Shop Update: Course Correction

As you may be aware, we’ve been been working hard on producing what we aim to be a really great commerce solution for your Perch and Perch Runway based sites. This week we’ve sent out a rather different build to our testers, so we’d like to update you on the progress and on those particular changes.

We were intent from the outset that this shouldn’t be subject to some of the compromises you might encounter when integrating separate CMS and ecommerce solutions into one system, but should provide the best of both – really good ecommerce backed up by the great content management you’re used to.

To achieve that with the small team we have here at Perch, our plan was to integrate with Moltin to make use of their excellent ecommerce platform with out needing to reinvent the wheel, and we proceeded on that path. As we progressed, however, we began to re-evaluate the needs of Perch customers, reassess what makes Perch a unique and interesting product, and revise what we’re doing as a result of that.

As a result, we’ve decided to build an independent ecommerce solution rather than continue with any sort of third-party integration. The Perch Shop will be stand-alone just like all the existing apps you’re familiar with. For those of you who are interested in the reasoning, I’ll go into that a little bit below.

Time to think again

When it came to integrating with Moltin’s API, there proved to be a lot more work required on the Perch side than we anticipated. Things that we had hoped would be abstracted away (like the need to implement specific code for each payment gateway) turned out to be more involved that we planned for. There were also a few issues here and there (as there always will be with any software platform) where we needed to wait for Moltin to fix, test and deploy new code.

It was second point that gave us pause for thought.

With Perch we’ve become accustomed to being in control of the product. If there’s a feature customers need, or a bug that needs fixing, we’re in complete control of how and when those needs get addressed. As you can imagine, hitting up against even the smallest problem with an external API can be a source of frustration for both you as the customer, and us as the helpless man in the middle. That’s not the sort of service we want to be providing.

Those selling digital products to EU countries found that the tax system didn’t support current EU VAT rules. We’ve been in discussion with Moltin about us implementing our own tax system on top of their API, but the hooks we needed to do that weren’t as simple to put in place as was hoped.

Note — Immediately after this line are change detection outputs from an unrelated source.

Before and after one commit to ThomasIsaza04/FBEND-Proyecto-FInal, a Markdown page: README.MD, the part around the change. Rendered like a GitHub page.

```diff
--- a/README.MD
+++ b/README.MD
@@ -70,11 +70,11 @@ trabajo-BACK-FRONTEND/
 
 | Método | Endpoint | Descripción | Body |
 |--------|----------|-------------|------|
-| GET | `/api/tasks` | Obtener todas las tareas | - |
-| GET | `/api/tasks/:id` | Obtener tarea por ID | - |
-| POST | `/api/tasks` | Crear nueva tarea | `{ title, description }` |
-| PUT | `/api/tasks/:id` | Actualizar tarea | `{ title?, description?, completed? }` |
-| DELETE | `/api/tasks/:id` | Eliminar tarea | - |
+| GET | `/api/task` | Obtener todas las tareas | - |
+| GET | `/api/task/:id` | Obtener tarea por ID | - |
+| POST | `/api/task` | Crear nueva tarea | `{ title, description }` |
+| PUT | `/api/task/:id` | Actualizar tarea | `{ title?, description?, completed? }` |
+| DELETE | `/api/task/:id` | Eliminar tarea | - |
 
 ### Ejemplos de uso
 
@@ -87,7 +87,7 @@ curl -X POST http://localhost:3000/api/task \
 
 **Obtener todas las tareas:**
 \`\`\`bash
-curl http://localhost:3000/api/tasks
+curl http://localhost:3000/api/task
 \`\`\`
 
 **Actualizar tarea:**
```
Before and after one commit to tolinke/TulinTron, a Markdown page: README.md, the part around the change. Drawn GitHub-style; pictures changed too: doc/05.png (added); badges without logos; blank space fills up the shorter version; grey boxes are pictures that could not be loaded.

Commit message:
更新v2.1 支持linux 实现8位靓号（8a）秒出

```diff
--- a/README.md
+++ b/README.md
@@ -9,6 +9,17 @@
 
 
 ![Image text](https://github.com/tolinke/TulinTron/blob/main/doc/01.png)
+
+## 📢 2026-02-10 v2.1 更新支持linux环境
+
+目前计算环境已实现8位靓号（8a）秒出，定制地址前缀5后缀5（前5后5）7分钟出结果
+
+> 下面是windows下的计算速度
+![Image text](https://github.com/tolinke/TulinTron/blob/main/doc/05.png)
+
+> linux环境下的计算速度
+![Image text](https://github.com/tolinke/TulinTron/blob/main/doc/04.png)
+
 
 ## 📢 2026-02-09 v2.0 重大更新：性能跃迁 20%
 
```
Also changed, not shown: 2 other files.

Rachel and I sat down and look at all these issues. Taking into account the amount of gateway-specific logic needed in Perch, the work Perch is doing to display, manage and edit listings, the inability to fix things when there are problems, and now the potential for needing to implement our own tax system on top, we began to ask how much benefit we were really getting from building on top of a third party API. The honest answer is that we were getting some benefit, but we didn’t feel that it was enough.

Plan B

So we began building a version of the Shop app that doesn’t rely on a third party API. Everything is self-contained within the app (or the three Shop, Products and Orders apps) so it’s just like all other Perch apps in that regard. For handling payment gateways, we’ve begun integrating an established open source library called Omnipay.

That might sound like we’re starting from scratch, but we’re really not. All the products, categories, brands, shipping options and so on are already managed within Perch, and then synced up with the API. If we remove the syncing, all that functionality still remains. The parts we need to implement end up being the cart, shipping calculations, order processing and inventory control, plus a bit more work with payment gateways.

This does mean that we’ll have a limited number of payment gateways to begin with. We’ll be looking at Stripe and PayPal as a priority, plus a few others that existing customers on the beta are planning to use (e.g. SagePay and WorldPay). We plan to have a comprehensive set prior to launch, and will continue to add gateways as we go. It also means we can implement some key functionality that has been missing up until now.

This puts us back in control of providing features that have proved so troublesome up to this point, as well as multiple currencies, trade pricing and the new VATMOSS ready tax system. And of course, without all the API requests, everything becomes much faster and more responsive, plus there’s no bills to pay. Perch Shop will still be free to use.

As you can see, I think we stand to gain a lot in terms of development control, features and performance. We will lose a little bit in lost time going over some covered ground, and also inherit more work going forward, but we think this is the right thing to do.

It’s not that Moltin is a bad choice – it’s a really great platform that would be perfect for so many different uses – it’s just not the right choice for our circumstances right now. This course correction is as much about us understanding our needs better as it is about anything else.

Already shipping

A new version of the Shop beta (we’re calling it a gamma!) has gone out to testers this week, already with most of the functionality ported over and a lot of new features besides. Stripe payments are in place and more gateways are being added this week.

Obviously this has been a tough decision to make, but one that we feel is in the best interests of both the product and its users. If you’re interested in hearing more about this, we discuss it on Perch Podcast #52